Digression One

It’s rare that I mention my employer here, just because it has its own online presence and this blog was started as its distant cousin, but Crooked Tongues is 10 years old this year, and that warrants a mention. That’s a long time in E-years. Many sites have comes and gone—even much of Crooked’s pre-2005 history has been lost for this or that reason. While I seem to have taken some role as a mouthpiece for the site (and the next hack that claims I created it gets a slap), the site’s history pre-empts me by years. Shouts to Russell (the HNIC), C-Law, Chraylen, Acyde, Kahma, Tim, Grace, Niranjela, Dean and Phil, plus the likes of Jeff and Al, and of course, my partner-in-crime (now-Vans) Morganator and the current roster of Mumbi, Tom, Amberley and Jade. Oh yeah, and Zaid, Jaymz, Leo, Chris, James and all the rest. Plus everyone else who ever passed through and many more who were there before me.

I only joined just over half-way through that decade (I wrote some crappy LP retrospectives that Chris Aylen graciously didn’t delete on sight on April 2000 for Spine Magazine)—freelance for Crooked only commenced from mid 2004, leading to a full-time role from January 2006. Ah, memories. There was little like Crooked Tongues before (Nikepark, Shoe Trends and Altsnks were ill though). Were it not for the trusting minds behind the site, my life would be significantly shittier right now.
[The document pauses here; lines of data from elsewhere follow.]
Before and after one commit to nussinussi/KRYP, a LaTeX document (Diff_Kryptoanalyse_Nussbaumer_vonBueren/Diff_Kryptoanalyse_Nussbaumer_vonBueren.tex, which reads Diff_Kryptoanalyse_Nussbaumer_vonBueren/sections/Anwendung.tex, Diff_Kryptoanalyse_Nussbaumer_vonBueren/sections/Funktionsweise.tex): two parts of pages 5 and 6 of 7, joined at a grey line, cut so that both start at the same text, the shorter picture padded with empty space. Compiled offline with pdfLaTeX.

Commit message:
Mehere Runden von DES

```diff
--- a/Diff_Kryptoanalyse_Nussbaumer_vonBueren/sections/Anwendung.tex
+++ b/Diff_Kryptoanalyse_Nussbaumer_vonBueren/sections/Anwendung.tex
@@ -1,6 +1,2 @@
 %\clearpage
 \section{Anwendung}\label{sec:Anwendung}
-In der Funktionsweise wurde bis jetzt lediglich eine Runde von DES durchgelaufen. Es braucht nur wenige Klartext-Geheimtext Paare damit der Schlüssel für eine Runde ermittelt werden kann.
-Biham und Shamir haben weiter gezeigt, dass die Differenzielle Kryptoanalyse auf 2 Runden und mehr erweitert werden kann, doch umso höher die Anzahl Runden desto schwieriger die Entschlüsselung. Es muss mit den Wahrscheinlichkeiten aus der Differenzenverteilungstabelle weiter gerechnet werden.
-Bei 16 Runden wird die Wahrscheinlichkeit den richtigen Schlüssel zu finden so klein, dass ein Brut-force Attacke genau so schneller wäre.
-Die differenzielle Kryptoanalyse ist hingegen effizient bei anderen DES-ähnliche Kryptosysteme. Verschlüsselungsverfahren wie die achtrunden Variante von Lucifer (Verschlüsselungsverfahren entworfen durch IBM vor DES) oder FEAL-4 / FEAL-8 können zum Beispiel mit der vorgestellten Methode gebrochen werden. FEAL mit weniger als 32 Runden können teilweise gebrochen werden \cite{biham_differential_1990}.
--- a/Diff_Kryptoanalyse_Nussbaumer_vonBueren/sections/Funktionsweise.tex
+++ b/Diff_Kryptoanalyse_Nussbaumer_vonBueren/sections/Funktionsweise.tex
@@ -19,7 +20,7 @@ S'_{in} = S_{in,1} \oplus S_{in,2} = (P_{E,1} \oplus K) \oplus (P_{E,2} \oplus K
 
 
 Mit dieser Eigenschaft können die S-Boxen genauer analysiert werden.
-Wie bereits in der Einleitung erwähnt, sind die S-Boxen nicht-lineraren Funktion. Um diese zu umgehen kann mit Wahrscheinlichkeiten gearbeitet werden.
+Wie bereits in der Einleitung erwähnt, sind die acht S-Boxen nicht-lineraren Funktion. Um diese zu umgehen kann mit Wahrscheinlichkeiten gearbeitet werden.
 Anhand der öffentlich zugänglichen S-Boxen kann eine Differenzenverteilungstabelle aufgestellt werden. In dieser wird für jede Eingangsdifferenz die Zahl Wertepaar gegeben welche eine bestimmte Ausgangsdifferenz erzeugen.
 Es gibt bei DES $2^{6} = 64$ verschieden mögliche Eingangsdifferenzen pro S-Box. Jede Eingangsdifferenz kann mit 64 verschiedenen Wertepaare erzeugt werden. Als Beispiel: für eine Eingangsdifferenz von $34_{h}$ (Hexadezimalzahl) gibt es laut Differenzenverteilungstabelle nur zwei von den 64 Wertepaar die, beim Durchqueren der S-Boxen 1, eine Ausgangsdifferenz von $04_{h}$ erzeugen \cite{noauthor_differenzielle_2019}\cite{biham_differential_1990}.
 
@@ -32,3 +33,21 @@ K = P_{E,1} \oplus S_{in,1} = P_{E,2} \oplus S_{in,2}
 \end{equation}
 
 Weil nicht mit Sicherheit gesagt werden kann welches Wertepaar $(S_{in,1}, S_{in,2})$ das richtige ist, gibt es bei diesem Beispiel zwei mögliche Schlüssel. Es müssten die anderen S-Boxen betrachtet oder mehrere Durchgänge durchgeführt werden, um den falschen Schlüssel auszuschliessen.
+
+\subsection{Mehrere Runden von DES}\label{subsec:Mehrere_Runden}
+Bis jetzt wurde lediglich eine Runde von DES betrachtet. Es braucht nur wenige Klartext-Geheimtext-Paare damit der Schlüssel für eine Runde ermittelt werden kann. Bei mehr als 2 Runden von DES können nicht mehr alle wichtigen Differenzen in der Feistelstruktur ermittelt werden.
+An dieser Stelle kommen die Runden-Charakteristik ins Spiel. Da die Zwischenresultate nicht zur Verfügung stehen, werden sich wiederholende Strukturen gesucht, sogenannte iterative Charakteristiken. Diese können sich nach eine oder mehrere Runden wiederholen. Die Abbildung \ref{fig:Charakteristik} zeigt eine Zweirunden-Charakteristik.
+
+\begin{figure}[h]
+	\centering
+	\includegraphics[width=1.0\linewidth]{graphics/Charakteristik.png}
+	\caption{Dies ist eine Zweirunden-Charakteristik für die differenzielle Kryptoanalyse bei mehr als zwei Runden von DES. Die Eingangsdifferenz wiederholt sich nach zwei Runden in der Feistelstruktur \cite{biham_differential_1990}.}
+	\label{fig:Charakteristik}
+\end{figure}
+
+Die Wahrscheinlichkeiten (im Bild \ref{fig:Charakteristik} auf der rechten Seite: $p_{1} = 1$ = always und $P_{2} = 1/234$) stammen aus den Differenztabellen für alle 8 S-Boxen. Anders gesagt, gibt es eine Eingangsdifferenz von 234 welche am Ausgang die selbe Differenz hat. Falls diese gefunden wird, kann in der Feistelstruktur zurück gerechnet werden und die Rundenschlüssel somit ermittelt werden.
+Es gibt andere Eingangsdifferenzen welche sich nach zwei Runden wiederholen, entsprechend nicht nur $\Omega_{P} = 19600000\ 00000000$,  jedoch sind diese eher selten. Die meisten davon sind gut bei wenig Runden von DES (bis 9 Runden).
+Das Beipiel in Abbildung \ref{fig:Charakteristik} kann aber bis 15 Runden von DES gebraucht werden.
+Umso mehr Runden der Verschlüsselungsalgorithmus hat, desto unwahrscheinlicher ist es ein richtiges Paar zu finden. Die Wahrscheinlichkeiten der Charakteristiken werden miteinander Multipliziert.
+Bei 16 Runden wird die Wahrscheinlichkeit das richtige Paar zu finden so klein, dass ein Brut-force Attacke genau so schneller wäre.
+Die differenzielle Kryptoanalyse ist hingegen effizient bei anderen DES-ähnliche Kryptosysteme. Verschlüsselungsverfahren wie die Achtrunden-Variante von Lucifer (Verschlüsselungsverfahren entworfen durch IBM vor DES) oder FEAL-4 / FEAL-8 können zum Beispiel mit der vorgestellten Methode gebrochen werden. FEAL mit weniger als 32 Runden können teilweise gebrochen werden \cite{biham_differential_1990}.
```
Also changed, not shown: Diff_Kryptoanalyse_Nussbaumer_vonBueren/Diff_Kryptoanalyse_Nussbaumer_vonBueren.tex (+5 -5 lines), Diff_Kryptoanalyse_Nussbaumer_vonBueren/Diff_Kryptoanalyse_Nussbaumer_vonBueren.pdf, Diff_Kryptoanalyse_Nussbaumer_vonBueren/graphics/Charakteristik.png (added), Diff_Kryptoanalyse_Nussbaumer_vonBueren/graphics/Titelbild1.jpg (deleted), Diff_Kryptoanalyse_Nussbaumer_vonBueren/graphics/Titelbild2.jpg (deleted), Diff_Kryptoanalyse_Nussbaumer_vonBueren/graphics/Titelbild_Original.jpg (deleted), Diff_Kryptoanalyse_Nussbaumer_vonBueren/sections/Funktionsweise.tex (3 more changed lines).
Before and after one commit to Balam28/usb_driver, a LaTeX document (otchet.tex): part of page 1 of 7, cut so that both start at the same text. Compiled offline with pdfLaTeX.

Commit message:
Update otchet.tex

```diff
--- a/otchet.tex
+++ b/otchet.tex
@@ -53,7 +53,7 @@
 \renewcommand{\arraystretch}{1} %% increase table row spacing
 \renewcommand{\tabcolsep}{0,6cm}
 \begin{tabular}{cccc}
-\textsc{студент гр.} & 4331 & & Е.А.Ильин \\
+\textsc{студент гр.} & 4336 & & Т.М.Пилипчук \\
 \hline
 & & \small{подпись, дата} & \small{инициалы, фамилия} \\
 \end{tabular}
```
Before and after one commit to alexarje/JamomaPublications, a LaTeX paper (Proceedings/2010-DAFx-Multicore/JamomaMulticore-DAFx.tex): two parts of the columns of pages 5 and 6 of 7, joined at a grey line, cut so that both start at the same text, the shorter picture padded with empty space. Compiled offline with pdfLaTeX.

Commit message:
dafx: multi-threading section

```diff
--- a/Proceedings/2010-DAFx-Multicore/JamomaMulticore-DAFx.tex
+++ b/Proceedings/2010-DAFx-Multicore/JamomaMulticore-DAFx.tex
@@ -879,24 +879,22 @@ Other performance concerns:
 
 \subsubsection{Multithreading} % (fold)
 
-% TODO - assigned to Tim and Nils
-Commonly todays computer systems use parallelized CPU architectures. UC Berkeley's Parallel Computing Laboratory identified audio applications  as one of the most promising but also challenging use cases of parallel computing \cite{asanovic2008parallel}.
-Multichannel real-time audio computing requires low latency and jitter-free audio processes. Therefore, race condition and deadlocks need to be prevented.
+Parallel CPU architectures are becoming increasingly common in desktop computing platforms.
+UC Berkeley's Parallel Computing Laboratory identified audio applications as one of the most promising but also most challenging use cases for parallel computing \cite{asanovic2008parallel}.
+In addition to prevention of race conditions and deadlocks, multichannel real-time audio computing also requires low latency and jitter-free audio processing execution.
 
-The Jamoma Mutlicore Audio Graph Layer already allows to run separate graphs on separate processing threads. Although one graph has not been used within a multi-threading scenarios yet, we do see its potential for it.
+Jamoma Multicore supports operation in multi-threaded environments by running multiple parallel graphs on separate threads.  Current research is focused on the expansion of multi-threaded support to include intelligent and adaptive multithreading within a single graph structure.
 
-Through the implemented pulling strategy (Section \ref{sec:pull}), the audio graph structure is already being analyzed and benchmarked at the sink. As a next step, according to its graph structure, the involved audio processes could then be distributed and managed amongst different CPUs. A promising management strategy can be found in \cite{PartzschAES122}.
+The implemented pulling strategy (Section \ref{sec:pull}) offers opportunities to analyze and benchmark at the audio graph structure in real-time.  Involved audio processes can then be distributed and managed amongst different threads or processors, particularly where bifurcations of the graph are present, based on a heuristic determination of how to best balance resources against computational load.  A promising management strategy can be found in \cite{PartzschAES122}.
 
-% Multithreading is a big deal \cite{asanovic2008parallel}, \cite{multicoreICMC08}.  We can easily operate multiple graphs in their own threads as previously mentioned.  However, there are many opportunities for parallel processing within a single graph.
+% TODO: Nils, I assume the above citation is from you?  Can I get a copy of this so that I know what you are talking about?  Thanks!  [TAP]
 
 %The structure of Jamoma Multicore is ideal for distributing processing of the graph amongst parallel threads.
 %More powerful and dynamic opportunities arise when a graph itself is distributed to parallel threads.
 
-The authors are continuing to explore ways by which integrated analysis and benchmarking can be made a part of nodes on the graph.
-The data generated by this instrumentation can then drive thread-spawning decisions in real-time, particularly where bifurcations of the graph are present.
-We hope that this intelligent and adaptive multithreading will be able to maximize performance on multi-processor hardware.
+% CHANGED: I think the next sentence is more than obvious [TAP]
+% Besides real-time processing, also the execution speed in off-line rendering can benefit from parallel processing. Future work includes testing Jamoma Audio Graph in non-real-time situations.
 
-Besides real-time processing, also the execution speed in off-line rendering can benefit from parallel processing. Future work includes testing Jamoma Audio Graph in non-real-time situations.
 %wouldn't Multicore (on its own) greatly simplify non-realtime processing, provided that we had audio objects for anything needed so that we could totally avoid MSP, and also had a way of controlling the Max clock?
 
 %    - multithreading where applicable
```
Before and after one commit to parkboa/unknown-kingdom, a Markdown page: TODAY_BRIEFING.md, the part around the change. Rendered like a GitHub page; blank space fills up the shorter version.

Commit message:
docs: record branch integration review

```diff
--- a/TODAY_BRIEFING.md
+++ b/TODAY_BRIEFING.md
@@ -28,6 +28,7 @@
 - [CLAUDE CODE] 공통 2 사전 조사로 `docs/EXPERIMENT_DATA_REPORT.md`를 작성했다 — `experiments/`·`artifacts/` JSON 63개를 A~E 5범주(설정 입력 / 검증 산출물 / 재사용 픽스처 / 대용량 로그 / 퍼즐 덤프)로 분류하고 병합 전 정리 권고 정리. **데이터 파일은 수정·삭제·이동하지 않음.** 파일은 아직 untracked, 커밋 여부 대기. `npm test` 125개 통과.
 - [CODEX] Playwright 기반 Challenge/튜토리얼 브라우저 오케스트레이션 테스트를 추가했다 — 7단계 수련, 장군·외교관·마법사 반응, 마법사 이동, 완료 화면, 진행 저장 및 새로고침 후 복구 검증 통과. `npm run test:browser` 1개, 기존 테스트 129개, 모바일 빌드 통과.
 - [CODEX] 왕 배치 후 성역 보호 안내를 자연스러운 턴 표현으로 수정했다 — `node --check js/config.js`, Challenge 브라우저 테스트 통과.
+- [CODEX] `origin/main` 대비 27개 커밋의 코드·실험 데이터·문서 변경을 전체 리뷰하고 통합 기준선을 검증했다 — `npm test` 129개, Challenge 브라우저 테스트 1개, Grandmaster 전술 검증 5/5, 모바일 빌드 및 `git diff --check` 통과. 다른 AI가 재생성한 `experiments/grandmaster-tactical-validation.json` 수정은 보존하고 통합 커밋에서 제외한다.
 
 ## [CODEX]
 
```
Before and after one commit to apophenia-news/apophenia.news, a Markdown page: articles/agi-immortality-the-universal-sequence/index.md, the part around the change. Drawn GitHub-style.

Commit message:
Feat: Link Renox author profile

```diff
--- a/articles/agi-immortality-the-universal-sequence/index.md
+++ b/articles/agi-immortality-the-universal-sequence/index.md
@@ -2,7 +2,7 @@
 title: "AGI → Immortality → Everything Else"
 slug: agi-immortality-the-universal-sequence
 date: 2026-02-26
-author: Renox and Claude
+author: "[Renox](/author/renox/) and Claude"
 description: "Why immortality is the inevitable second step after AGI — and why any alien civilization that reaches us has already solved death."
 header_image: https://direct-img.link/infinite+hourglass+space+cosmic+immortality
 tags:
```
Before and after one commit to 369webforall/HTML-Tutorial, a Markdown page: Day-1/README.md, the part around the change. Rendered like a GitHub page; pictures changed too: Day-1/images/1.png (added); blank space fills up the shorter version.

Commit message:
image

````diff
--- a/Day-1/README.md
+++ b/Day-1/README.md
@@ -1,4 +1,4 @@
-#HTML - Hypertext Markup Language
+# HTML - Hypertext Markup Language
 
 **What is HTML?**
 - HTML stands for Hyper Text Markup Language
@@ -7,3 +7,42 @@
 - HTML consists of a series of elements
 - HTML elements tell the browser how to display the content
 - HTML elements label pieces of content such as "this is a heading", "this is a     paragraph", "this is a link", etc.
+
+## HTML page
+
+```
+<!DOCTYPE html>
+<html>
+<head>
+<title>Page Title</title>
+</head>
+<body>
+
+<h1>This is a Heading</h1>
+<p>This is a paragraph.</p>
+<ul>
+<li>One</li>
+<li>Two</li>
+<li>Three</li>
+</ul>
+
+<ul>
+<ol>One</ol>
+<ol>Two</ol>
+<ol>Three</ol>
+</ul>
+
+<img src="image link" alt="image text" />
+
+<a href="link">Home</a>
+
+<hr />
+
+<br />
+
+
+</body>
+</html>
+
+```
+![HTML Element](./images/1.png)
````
For that, I’m eternally grateful to Russ and the duo of Christophers. I don’t care a fuck for what you think of it now, nor that you’re “over” sports footwear, but Crooked changed the game. The big dogs paid attention. In many ways, it may have been partially responsible for the boom in theme pack “limited” crap, as brands started to take more and more attention to the sneaker weirdos. You may not see overt linkage to it here (it’s my day job), but I’m immensely proud and honoured to be involved. When it happens to piss brands and retailers off, I’m even prouder of it.

From wandering to the site (and ‘Cavemilk’s) launch party at the Great Eastern Hotel in January 2001, wearing Zoo York and Wallees, to the 2004 BBQ, an attempt to capture a “block party” vibe (which I believe, was originally meant to be in a basketball court according to nascent planning), to the April 2005 DMPHI book lunch, to the 2005 BBQ in the same venue as the year before, to the adidas ‘Black Monday’ 2006 event, to the BBK 2007 BBQ, to 2009’s party, the real-world events have been remarkable, forging more than a handful of friendships. While the food will run out fast, and people will angrily text me for being left waiting outside, I hope tomorrow’s tenth anniversary BBQ will be equally memorable. Still, at least we’ve got goodie bags to give away.

Digression Two

C-Law posting up the House33 New Balance 576 recently reminded me I’ve still got my one of ones in the loft. I can give or take the orange laces, but the carbon effect ‘N’ and forefoot is a winner. Can’t forget the PUMA Clyde ‘Warnett’ edition either. The stitched rather than printed lettering makes me love these an awful lot. Like I said, Crooked has afforded me some excellent opportunities.

Digression Three

I’m collating some examples of Slayer self-harm (plus a more professional but equally disturbing ankle scar artwork). These guys really mean it more than Jimmy, Cam, Freeky and Juelz ever did. The chap in the ‘Live Intrusion’ who gets it carved on his inner forearm in the ‘Live Intrusion’ VHS gets extra points for having rubbing alcohol ignited to cauterise the wound. Flaming Slayer skin slashes aren’t big or clever, but I find it an oddly inspiring act of devotion. If you want to leave negative comments surrounding self-harm scarification glorification, I suggest you keep it to yourself-maybe you could carve it onto your thigh or forearm instead. With Slayer, it’s never a cry for help—it’s just a thrash metal war wound.